■ REQUIRED ACTION
Your answer needs to include each line of the records in which the string "image" can be found.

■ RECORDS
-- Opening Marker --
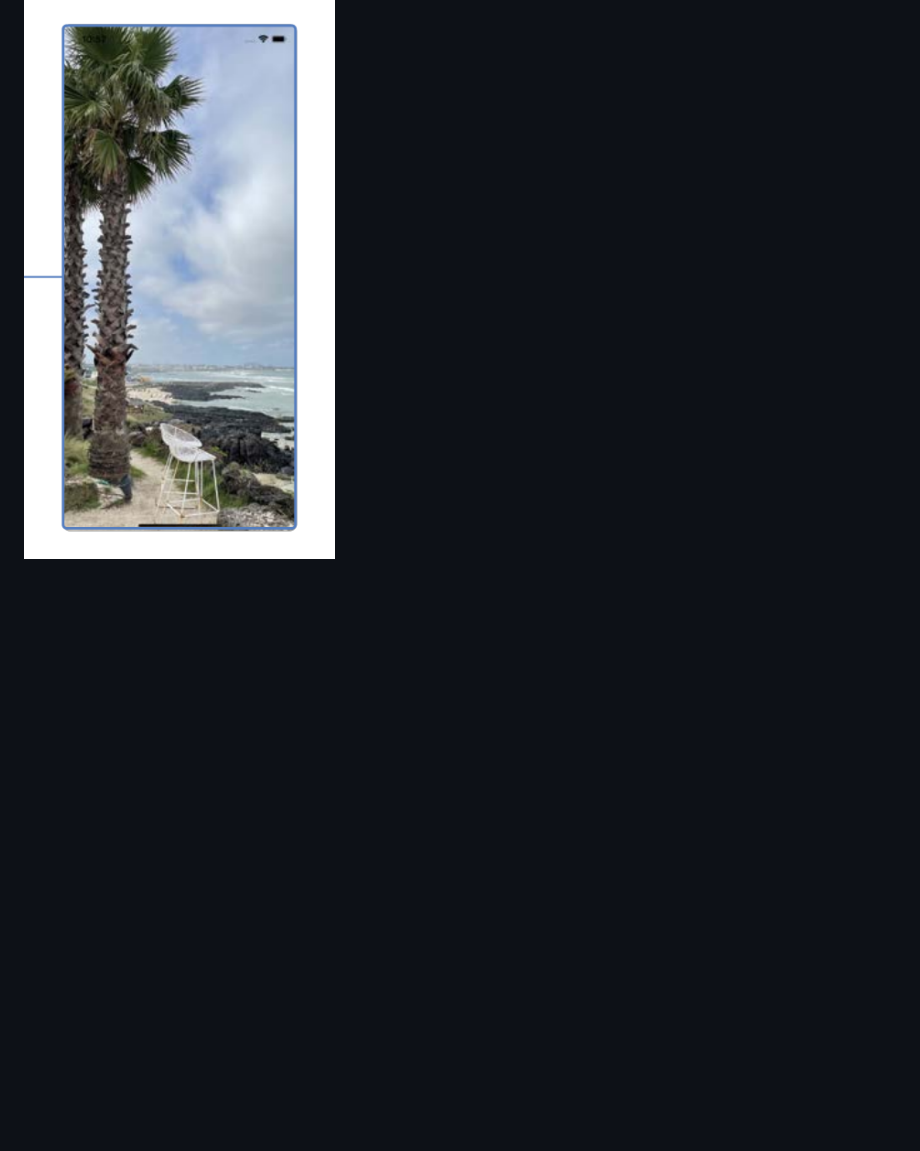
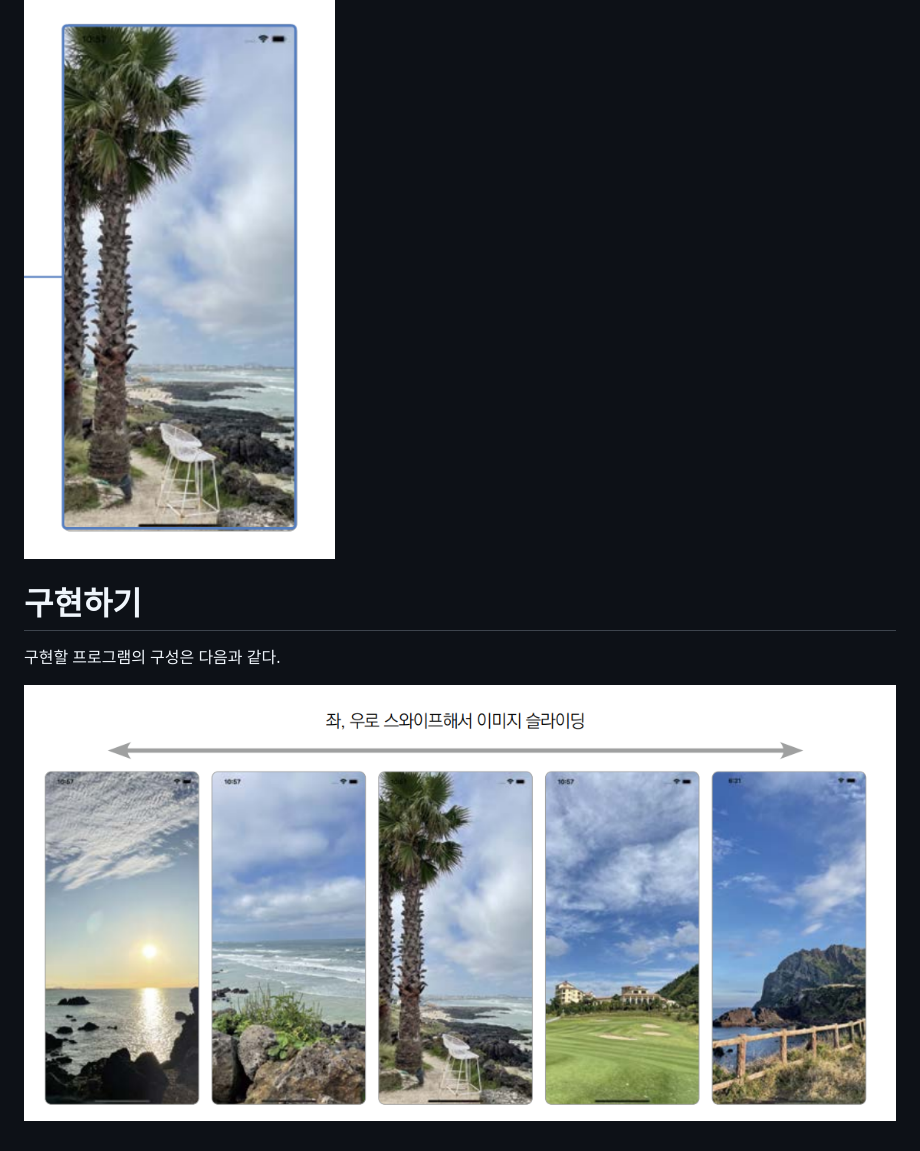
Before and after one commit to akm4545/Flutter-Programming, a Markdown page: chapter9/README.MD, the part around the change. Rendered like a GitHub page; pictures changed too: chapter9/image/img8.png (added); blank space fills up the shorter version.

Commit message:
chapter9

```diff
--- a/chapter9/README.MD
+++ b/chapter9/README.MD
@@ -120,3 +120,8 @@ lib -> main.dart
 이번 프로젝트의 레이아웃은 좌우로 위젯을 스와이프할 수 있는 PageView 하나로 구성되어 있다.
 
 ![img.png](image/img7.png)
+
+# **구현하기**
+구현할 프로그램의 구성은 다음과 같다.
+
+![img.png](image/img8.png)
```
-- Closing Marker --
■ OUTPUT BELOW
Before and after one commit to akm4545/Flutter-Programming, a Markdown page: chapter9/README.MD, the part around the change. Rendered like a GitHub page; pictures changed too: chapter9/image/img8.png (added); blank space fills up the shorter version.
 ![img.png](image/img7.png)
+![img.png](image/img8.png)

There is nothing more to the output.